What you should do: The expected answer is the set of lines in the data below between the line holding "cx + rayW, 0);" and the line holding "during crowd impact)", inclusive, written out exactly.

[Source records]
┄┄┄┄┄┄

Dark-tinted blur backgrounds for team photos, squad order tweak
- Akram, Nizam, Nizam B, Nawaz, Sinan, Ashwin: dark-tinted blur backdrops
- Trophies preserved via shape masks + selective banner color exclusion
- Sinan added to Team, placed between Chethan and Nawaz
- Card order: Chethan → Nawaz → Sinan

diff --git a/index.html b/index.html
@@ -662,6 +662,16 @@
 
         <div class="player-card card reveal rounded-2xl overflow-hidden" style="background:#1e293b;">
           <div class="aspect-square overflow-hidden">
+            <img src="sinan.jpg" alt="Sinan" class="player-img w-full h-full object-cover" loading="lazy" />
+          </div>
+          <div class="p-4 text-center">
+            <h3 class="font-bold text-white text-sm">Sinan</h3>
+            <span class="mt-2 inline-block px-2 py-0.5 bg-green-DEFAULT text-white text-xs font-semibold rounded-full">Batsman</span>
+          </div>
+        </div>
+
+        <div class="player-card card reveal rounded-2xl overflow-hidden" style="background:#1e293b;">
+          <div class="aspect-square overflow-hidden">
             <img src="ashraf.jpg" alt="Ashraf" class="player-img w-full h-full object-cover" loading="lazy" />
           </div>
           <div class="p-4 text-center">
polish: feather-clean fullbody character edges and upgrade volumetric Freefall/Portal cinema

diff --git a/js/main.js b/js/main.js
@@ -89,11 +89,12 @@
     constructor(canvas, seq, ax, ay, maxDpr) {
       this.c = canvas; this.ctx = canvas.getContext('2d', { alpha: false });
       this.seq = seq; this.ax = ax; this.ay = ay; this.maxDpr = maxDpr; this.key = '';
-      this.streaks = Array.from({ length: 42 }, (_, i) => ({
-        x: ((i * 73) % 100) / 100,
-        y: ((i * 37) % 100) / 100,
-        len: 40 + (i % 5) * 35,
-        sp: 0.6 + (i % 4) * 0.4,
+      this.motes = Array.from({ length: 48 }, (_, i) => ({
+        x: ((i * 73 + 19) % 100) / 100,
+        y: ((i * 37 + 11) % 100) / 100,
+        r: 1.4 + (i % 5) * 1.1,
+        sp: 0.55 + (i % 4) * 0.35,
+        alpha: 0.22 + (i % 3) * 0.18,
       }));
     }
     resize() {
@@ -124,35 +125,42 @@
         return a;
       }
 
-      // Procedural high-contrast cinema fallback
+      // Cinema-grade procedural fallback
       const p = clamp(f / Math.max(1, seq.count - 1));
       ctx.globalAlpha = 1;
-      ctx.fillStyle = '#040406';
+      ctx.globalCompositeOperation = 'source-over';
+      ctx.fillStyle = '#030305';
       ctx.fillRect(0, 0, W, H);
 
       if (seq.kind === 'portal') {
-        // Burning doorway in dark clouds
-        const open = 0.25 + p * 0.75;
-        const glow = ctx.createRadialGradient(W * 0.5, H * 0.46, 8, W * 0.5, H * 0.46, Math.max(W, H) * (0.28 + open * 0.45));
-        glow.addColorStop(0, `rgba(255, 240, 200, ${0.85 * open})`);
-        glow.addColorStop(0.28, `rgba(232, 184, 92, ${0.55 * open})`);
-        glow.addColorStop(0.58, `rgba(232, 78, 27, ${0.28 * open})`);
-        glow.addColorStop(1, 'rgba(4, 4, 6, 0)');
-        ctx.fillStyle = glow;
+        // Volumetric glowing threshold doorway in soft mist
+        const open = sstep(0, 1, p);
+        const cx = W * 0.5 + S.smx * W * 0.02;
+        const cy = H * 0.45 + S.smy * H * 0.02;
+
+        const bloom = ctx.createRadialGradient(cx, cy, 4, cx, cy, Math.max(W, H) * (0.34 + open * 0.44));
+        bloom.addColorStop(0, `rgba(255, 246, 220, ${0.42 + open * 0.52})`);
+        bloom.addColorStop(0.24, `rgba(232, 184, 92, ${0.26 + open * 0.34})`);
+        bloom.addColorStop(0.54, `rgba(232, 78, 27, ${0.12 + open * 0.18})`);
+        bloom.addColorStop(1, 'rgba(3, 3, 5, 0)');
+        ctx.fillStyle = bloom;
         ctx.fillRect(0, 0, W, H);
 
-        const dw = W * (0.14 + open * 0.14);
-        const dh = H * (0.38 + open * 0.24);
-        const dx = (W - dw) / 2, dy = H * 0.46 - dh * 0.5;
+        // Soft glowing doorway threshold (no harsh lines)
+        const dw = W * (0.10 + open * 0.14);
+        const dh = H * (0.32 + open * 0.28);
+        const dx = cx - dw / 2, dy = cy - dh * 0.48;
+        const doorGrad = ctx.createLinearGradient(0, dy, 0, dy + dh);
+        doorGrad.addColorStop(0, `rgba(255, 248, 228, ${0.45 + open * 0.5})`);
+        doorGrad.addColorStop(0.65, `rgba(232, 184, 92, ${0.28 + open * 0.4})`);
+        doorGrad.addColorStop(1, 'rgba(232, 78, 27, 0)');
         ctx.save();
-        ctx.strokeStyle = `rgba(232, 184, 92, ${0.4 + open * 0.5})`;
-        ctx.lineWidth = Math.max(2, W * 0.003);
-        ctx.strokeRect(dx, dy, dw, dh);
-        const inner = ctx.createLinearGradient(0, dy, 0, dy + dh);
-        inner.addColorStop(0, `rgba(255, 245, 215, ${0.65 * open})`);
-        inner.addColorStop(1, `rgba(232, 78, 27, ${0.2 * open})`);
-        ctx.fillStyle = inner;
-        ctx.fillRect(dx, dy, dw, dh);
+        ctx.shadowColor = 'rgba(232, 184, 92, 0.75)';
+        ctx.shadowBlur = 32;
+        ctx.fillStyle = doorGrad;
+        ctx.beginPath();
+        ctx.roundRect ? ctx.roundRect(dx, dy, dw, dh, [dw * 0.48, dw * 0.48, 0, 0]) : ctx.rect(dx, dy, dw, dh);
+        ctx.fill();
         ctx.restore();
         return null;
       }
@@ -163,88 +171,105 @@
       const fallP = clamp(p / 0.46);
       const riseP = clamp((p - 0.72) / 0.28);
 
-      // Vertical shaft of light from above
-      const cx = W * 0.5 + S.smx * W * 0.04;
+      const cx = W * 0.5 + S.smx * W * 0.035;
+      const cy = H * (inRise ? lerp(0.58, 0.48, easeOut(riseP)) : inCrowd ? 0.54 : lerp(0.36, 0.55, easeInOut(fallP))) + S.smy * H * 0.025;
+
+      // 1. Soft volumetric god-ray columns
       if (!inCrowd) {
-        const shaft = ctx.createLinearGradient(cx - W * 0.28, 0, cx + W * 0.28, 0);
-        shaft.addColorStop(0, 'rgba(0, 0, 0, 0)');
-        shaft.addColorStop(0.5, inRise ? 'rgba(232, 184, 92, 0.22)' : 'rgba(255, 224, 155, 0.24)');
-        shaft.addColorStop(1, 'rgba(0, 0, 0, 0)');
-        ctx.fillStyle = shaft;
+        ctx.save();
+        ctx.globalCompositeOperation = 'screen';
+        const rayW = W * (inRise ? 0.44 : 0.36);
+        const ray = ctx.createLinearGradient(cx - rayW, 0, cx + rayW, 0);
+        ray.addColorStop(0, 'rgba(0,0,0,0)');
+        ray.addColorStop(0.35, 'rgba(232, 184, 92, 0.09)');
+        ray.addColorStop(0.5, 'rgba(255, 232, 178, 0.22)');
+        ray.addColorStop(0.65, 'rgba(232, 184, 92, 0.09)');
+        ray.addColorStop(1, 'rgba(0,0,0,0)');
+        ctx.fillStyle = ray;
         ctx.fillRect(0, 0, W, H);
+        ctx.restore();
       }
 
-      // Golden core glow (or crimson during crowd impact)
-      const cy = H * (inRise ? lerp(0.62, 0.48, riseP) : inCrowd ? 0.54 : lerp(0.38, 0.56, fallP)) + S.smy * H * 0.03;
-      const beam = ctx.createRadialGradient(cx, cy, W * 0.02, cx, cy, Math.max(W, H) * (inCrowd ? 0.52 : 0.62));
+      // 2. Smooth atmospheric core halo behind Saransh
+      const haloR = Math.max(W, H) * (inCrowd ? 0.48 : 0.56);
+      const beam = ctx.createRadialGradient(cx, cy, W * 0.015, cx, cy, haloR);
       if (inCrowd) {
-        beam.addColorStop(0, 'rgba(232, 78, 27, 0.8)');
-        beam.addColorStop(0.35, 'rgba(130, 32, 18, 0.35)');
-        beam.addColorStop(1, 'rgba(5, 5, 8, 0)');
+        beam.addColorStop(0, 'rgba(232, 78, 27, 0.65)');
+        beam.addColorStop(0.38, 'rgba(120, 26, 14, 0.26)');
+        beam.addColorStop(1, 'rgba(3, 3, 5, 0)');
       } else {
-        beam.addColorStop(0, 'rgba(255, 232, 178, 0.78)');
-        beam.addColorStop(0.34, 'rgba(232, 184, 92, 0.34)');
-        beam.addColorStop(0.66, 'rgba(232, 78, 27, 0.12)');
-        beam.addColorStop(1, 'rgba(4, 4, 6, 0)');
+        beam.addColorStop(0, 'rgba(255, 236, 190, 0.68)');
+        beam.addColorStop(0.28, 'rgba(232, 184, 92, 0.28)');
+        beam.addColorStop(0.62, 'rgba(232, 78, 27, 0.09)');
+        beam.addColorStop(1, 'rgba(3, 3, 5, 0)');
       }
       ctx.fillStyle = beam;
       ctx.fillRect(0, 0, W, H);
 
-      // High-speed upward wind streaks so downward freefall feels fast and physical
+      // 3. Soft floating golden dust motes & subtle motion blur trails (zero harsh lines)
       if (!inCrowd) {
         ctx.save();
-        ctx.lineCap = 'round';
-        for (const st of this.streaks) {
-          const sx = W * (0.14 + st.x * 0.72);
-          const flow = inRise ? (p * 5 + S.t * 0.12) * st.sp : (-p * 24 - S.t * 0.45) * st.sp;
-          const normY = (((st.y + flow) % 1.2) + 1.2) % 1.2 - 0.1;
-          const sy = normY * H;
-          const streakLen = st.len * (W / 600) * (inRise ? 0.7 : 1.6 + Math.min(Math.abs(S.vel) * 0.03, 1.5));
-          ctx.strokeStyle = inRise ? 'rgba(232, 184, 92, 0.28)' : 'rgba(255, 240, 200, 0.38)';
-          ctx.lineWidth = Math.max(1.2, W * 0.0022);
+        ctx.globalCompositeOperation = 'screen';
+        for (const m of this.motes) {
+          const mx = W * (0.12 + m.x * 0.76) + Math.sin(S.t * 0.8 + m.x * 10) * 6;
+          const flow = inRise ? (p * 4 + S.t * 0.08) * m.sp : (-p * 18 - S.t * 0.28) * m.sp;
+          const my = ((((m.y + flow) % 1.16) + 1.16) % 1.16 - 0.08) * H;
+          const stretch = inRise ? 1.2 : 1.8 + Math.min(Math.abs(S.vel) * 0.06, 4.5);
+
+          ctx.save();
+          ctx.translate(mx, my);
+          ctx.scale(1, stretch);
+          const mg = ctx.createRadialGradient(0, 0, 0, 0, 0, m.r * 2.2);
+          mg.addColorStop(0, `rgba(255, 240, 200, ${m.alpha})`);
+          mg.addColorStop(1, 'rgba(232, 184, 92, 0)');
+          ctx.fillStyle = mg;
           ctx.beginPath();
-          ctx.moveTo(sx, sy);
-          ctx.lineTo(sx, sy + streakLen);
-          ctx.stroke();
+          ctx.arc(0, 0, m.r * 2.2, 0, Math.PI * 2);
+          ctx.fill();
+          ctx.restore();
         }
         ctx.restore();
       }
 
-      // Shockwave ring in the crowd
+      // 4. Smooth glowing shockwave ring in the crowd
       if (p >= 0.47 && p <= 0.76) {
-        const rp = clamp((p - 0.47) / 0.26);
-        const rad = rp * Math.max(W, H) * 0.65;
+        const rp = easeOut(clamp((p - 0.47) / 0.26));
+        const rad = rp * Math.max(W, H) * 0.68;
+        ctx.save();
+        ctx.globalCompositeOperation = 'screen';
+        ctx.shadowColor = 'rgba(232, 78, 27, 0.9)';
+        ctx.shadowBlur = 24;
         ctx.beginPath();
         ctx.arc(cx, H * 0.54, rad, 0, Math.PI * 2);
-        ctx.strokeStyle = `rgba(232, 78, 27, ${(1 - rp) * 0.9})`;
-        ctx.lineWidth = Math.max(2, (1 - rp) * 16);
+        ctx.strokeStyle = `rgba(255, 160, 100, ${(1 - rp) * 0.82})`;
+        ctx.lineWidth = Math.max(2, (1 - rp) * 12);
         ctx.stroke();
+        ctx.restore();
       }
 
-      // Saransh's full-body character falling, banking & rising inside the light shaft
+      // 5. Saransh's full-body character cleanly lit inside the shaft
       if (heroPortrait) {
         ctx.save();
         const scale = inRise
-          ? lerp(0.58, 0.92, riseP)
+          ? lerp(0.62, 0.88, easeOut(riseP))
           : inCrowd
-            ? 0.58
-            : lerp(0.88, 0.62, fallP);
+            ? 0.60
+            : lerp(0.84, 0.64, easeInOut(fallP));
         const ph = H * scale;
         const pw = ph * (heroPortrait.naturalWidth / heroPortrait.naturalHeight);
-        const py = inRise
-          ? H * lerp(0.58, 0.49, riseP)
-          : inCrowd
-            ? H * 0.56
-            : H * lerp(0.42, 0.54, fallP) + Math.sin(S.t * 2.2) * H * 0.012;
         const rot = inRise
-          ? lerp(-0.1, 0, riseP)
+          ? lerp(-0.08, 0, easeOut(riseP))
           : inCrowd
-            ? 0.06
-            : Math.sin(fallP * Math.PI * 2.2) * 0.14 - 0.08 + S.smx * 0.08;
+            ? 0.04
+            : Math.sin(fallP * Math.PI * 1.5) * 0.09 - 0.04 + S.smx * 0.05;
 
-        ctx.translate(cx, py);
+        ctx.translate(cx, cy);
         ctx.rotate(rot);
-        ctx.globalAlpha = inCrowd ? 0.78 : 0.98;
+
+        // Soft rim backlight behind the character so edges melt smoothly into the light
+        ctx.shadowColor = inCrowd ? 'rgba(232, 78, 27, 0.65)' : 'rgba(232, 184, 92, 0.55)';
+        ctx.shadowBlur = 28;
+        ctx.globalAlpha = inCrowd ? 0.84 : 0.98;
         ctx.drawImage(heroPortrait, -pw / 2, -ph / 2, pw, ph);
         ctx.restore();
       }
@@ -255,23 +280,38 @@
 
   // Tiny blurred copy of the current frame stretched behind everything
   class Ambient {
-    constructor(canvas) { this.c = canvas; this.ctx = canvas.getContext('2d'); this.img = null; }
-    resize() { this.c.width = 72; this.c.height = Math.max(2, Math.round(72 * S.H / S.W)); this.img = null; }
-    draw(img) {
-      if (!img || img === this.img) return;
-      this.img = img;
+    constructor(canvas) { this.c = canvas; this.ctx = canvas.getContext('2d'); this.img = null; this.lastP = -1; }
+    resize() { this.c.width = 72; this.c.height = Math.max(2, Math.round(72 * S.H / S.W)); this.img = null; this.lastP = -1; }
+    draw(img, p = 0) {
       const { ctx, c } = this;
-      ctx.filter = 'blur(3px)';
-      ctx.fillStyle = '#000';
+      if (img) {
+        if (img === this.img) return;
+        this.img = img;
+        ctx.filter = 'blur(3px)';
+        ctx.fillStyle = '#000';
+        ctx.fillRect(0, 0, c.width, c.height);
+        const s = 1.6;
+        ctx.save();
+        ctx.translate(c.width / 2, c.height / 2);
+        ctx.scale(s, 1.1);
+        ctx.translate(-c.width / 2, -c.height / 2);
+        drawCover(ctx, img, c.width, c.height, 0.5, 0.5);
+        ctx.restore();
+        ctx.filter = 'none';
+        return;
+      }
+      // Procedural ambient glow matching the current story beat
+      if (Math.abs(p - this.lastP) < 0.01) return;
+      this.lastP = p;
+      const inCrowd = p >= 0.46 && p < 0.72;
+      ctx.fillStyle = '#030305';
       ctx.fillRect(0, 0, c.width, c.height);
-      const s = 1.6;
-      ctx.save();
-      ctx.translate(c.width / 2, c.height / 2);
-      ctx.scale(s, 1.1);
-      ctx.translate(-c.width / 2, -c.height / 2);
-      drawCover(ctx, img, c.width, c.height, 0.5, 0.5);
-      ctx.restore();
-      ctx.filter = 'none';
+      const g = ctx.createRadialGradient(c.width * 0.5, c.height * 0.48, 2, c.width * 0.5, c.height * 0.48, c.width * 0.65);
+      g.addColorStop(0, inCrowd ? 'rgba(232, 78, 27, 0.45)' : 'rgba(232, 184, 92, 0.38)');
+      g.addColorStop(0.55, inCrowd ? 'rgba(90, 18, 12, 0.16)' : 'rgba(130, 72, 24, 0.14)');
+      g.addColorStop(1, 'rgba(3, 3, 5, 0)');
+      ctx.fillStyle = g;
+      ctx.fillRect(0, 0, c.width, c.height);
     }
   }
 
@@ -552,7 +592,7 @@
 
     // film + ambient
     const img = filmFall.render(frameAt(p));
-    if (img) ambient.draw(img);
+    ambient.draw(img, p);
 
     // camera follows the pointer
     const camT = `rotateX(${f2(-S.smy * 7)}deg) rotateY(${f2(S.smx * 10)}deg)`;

┄┄┄┄┄┄

Solution to this exercise:
+        const ray = ctx.createLinearGradient(cx - rayW, 0, cx + rayW, 0);
+        ray.addColorStop(0, 'rgba(0,0,0,0)');
+        ray.addColorStop(0.35, 'rgba(232, 184, 92, 0.09)');
+        ray.addColorStop(0.5, 'rgba(255, 232, 178, 0.22)');
+        ray.addColorStop(0.65, 'rgba(232, 184, 92, 0.09)');
+        ray.addColorStop(1, 'rgba(0,0,0,0)');
+        ctx.fillStyle = ray;
         ctx.fillRect(0, 0, W, H);
+        ctx.restore();
       }
 
-      // Golden core glow (or crimson during crowd impact)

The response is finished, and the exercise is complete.